Conversions mean you’ll elect to go electric, writes Mark Hinchliffe
CARS converted from petrol to electric power will be the first popular electric vehicles (EVs) on our roads, not purposebuilt EVs.
More than 200 people at the second national Electric Vehicle and Smart Grid Conference in Brisbane heard views from businessmen, government officials and academics about the future of EVs in Australia.
Conference director Philippe Reboul says he cannot predict when we will see affordable EVs.
‘‘If we knew when it would happen, we’d be rich,’’ he say. ‘‘People aren’t going to throw away their cars to buy an EV, but they might pay for a conversion.
‘‘A few small conversion companies in Australia are making EVs out of current cars. Converting cars to EV could be the way forward.’’
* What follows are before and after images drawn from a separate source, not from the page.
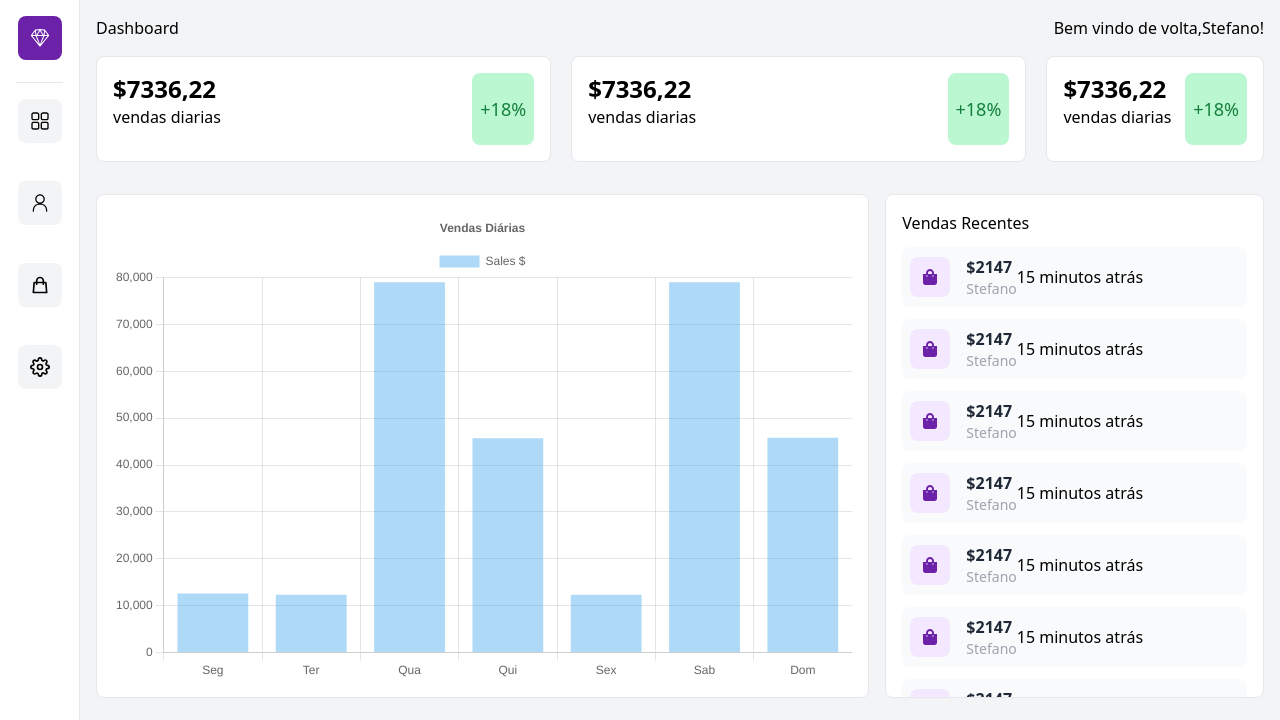
Repository: stefanosousaa/dashboard-next13
Page: /
The author's editor kept a copy of each file at every save. The page is drawn from the files as they stood at one save, then again after the next save.
The browser window is 1280 px wide. The pictures show the whole page.
The project was rebuilt for these pictures with package versions that can differ from the ones it lists, and the page was loaded fresh each time. The framework's server and built-in components were replaced by stand-ins that run in the browser. Also part of the build but not shown: next.config.js.

Above is the page before, as saved 2023-05-16 18:58:07.

After the next save:
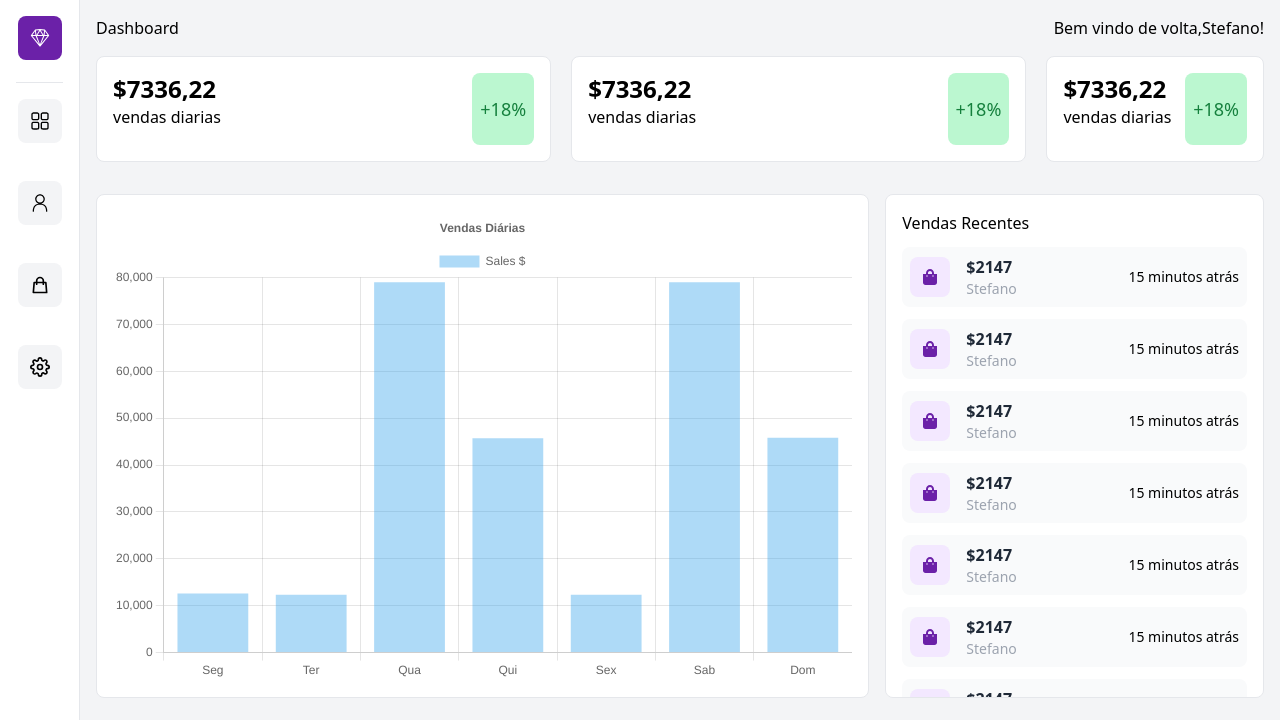
Saved 85 s later.
--- a/components/RecentOrders.jsx
+++ b/components/RecentOrders.jsx
@@ -16,7 +16,7 @@ const RecentOrders = () => {
                 <p className='text-gray-800 font-bold'>${order.total}</p>
                 <p className='text-gray-400 text-sm'>{order.name.first}</p>
              </div>
-             <p>
+             <p className='lg:flex md:hidden absolute right-6 text-sm'>
               {order.date}
              </p>
           </li>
The only electric cars available in Australia are a small number of Mitsubishi i-MiEV cars, which can be leased, and the Nissan Leaf, which will arrive next year with similar limited numbers and leasing arrangements.
Reboul says conversions cost about $20,000 but the price is expected to fall.
‘‘I can see opportunities for conversion com- panies but there are a lot of barriers with Australian Design Rules,’’ he says.
‘‘For example, some companies have made small EVs that can go about 80km/h, but the ADRs say it has to do 90km/h to get on the road. A bit more flexibility in the rules is needed.’’
Reboul says that for the EV market to grow, government policy has to change.
‘‘EVs are becoming popular in countries where there are the best government subsidies,’’ he says. ‘‘ We’re not necessarily wanting cash handouts, but incentives such as cheaper import tax, registration and parking would be easy.
‘‘They don’t cost the government money like a direct subsidy and it makes people feel good.’’
The conference attracted 220 delegates. A third was from interstate and a handful came from Canada, Japan, China and Taiwan.
‘‘We’ve held the conference in Brisbane again because quite a few good technical companies are based here, such as the charging infrastructure supplier ECOtality,’’ Reboul says.
ECOtality boss Peter Nimmo says the company’s ‘‘Blink’’ system costs $3500 and can be placed in homes, public car parks, at airports, shops and commuter centres.
‘‘We’re in discussion with a lot of builders, councils and early adopters,’’ he says.
Townsville City Council is planning with energy companies and infrastructure companies for the evolution of EVs. Council executive Greg Bruce told the conference the council will begin rolling out infrastructure in the next year.
Pioneers: (left) Townsville Council’s Greg Bruce with ECOtality chief Peter Nimmo and (above) converted EVs may be the first popular electric cars on the road.